Only an exact repetition of the lines from the one that holds "Update Index.tsx" to the end of the records is wanted.

++++++

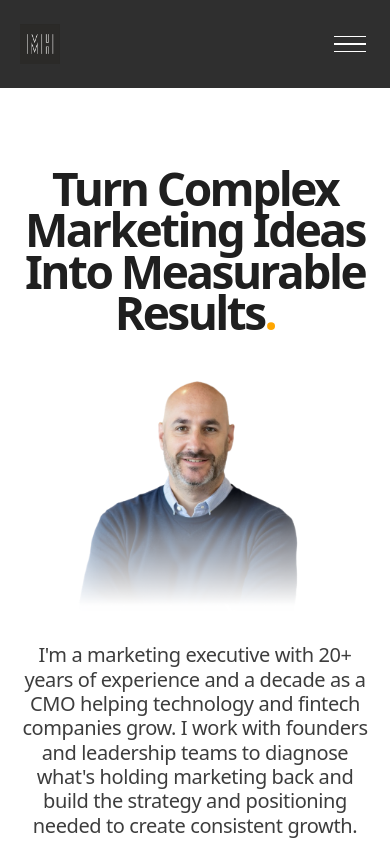
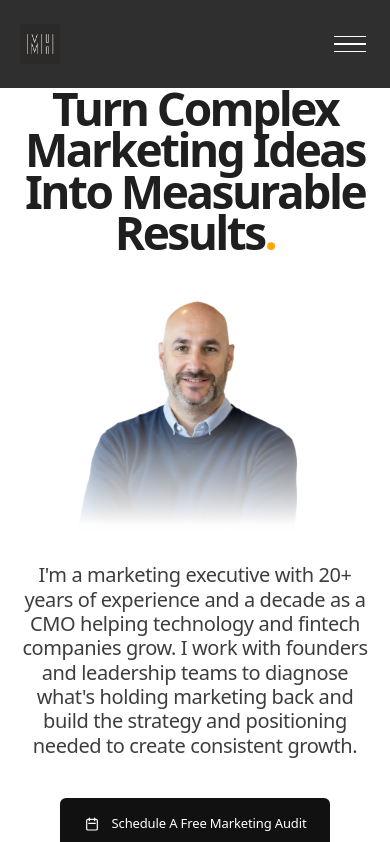
Before and after one commit to mrh1976/mherron, a React (Vite) app: page / in a window 390 px wide. Shown: the top 842 px of the page. Built offline with nearby package versions, Linux system fonts and the light colour scheme.

Commit message:
Update Index.tsx

```diff
--- a/client/pages/Index.tsx
+++ b/client/pages/Index.tsx
@@ -557,7 +557,7 @@ export default function Index() {
 </header>
 
      <section className="relative overflow-hidden bg-white">
-  <div className="mx-auto max-w-[1280px] px-5 pb-24 pt-20 text-center sm:px-8 sm:pb-24 sm:pt-16 lg:px-10 lg:pt-20">
+  <div className="mx-auto max-w-[1280px] px-5 pb-24 pt-18 text-center sm:px-8 sm:pb-24 sm:pt-16 lg:px-10 lg:pt-20">
     <h1 className="mx-auto max-w-[1120px] text-[46px] font-bold leading-[0.9] tracking-[-0.055em] text-[#1f1f1f] sm:text-[72px] lg:text-[92px]">
       Turn Complex Marketing Ideas Into Measurable Results
       <span className="text-orange">.</span>
```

++++++

• **Result**:
Update Index.tsx

```diff
--- a/client/pages/Index.tsx
+++ b/client/pages/Index.tsx
@@ -557,7 +557,7 @@ export default function Index() {
 </header>
 
      <section className="relative overflow-hidden bg-white">
-  <div className="mx-auto max-w-[1280px] px-5 pb-24 pt-20 text-center sm:px-8 sm:pb-24 sm:pt-16 lg:px-10 lg:pt-20">
+  <div className="mx-auto max-w-[1280px] px-5 pb-24 pt-18 text-center sm:px-8 sm:pb-24 sm:pt-16 lg:px-10 lg:pt-20">
     <h1 className="mx-auto max-w-[1120px] text-[46px] font-bold leading-[0.9] tracking-[-0.055em] text-[#1f1f1f] sm:text-[72px] lg:text-[92px]">
       Turn Complex Marketing Ideas Into Measurable Results
       <span className="text-orange">.</span>
```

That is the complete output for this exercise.